TASK:
A faithful, complete copy of the entries below is required, with images removed.

*** RECORDS FOR THIS EXERCISE Section Begins ***

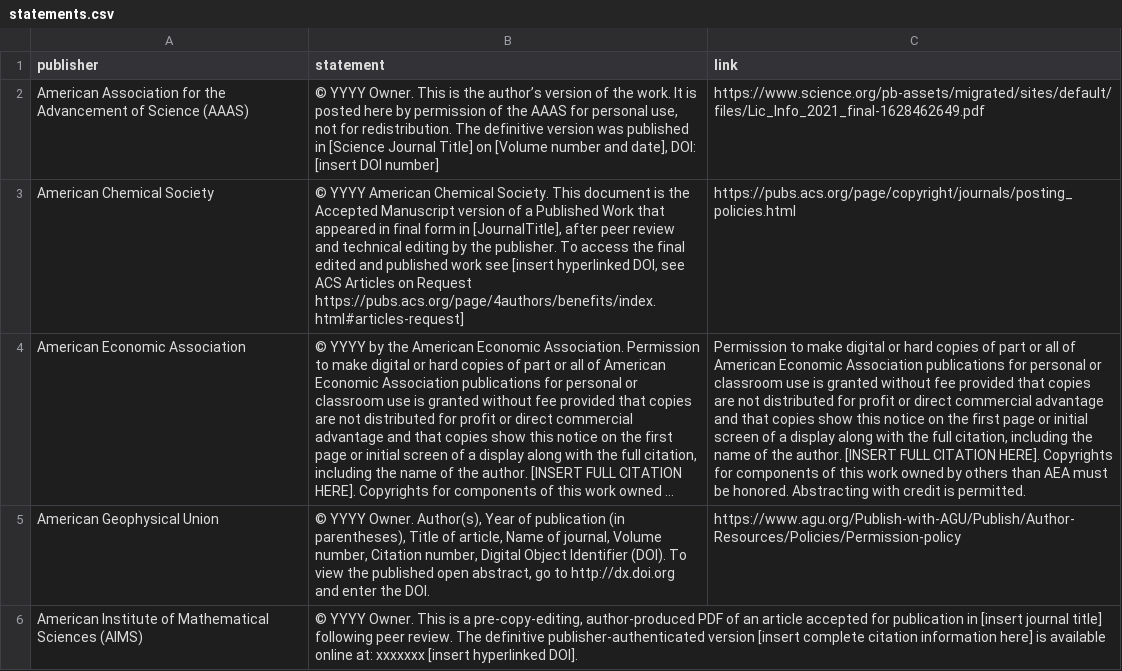
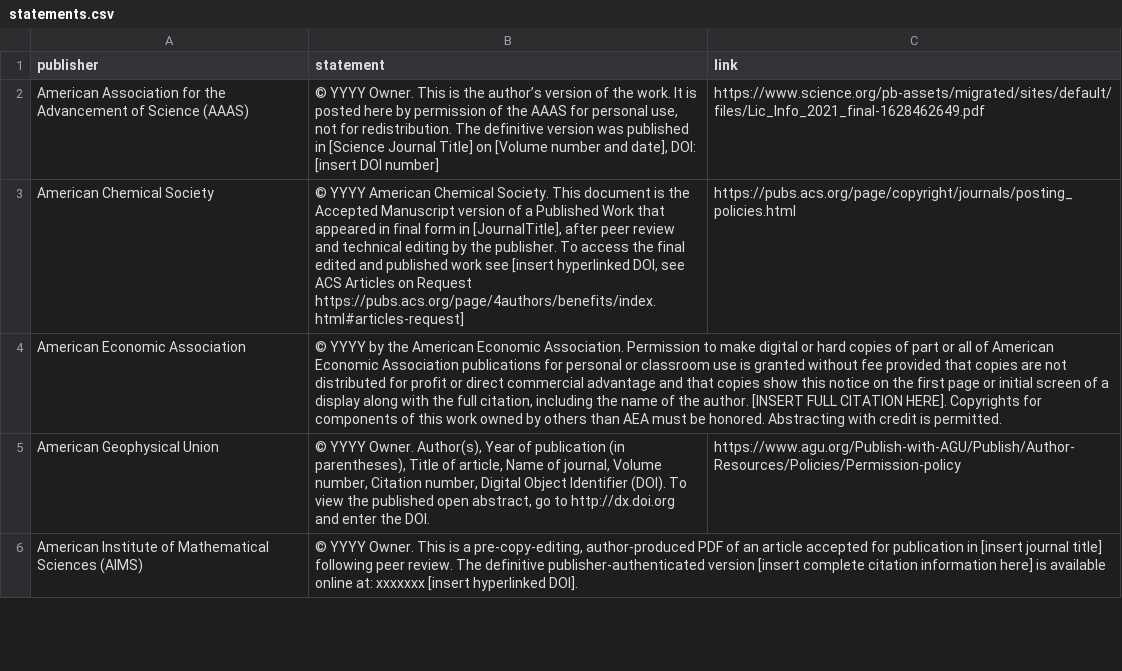
Before and after one commit to yusufaliozkan/copyright_statements, a CSV file: statements.csv, drawn as a sheet; only a part is shown; long unchanged cells end in …; the diff names each change by its address in the sheet, - before the commit and + after, or states it on an @@ line.

Commit message:
Add files via upload

```diff
--- a/statements.csv
+++ b/statements.csv
-C4 (link): Permission to make digital or hard copies of part or all of American Economic Association publications for personal or classroom use is granted without fee provided that copies are not distributed for profit or direct commercial advantage and that copies show this notice on the first page or initial screen of a display along with the full citation, including the name of the author. [INSERT FULL CITATION HERE]. Copyrights for components of this work owned by others than AEA must be honored. Abstracting with credit is permitted.
+C4 (link): (empty)
```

*** RECORDS FOR THIS EXERCISE Section Ends ***

RESPONSE BOX:
Before and after one commit to yusufaliozkan/copyright_statements, a CSV file: statements.csv, drawn as a sheet; only a part is shown; long unchanged cells end in …; the diff names each change by its address in the sheet, - before the commit and + after, or states it on an @@ line.

Commit message:
Add files via upload

```diff
--- a/statements.csv
+++ b/statements.csv
-C4 (link): Permission to make digital or hard copies of part or all of American Economic Association publications for personal or classroom use is granted without fee provided that copies are not distributed for profit or direct commercial advantage and that copies show this notice on the first page or initial screen of a display along with the full citation, including the name of the author. [INSERT FULL CITATION HERE]. Copyrights for components of this work owned by others than AEA must be honored. Abstracting with credit is permitted.
+C4 (link): (empty)
```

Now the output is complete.